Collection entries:
──────────────────────────────

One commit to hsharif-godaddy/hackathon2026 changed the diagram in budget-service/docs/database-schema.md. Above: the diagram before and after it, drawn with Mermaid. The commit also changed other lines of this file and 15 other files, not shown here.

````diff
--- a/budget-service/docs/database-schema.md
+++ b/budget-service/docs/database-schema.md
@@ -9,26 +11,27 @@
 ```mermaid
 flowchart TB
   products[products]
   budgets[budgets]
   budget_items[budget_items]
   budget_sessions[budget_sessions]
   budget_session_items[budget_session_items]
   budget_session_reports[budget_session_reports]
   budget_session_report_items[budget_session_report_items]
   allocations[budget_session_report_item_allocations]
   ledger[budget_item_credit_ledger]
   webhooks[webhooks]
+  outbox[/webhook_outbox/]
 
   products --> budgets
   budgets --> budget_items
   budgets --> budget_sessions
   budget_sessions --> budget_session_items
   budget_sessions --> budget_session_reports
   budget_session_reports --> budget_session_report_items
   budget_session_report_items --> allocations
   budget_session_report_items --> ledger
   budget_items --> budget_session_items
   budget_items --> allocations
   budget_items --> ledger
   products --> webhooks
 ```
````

──────────────────────────────

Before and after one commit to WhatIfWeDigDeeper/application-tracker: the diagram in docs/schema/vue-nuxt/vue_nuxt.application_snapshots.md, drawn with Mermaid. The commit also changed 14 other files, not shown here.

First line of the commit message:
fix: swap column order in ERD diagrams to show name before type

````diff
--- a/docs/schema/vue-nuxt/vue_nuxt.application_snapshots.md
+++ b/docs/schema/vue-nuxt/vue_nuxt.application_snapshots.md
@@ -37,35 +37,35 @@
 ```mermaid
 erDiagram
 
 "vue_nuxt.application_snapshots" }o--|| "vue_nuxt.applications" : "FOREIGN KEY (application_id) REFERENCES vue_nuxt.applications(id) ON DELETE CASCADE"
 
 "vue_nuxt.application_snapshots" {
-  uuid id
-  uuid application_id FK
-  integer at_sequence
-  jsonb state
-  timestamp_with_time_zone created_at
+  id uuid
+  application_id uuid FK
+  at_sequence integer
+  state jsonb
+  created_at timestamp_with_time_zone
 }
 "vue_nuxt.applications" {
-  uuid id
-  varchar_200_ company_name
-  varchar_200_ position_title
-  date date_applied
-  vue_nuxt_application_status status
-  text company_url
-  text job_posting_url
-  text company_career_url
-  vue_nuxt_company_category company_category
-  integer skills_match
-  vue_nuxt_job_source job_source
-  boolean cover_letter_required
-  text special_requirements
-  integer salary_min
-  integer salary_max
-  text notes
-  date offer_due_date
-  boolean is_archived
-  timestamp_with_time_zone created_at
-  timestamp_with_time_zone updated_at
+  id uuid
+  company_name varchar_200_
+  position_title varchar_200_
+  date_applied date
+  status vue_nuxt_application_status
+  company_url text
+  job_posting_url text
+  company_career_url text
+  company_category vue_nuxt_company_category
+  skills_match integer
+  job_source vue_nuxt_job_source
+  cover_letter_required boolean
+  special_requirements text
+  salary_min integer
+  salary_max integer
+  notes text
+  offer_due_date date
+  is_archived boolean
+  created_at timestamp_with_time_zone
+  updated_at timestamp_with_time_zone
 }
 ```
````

──────────────────────────────

What to do -> For the word "ledger", return every line of the records that holds it.

Answer to the problem ->
   ledger[budget_item_credit_ledger]
   budget_session_report_items --> ledger
   budget_items --> ledger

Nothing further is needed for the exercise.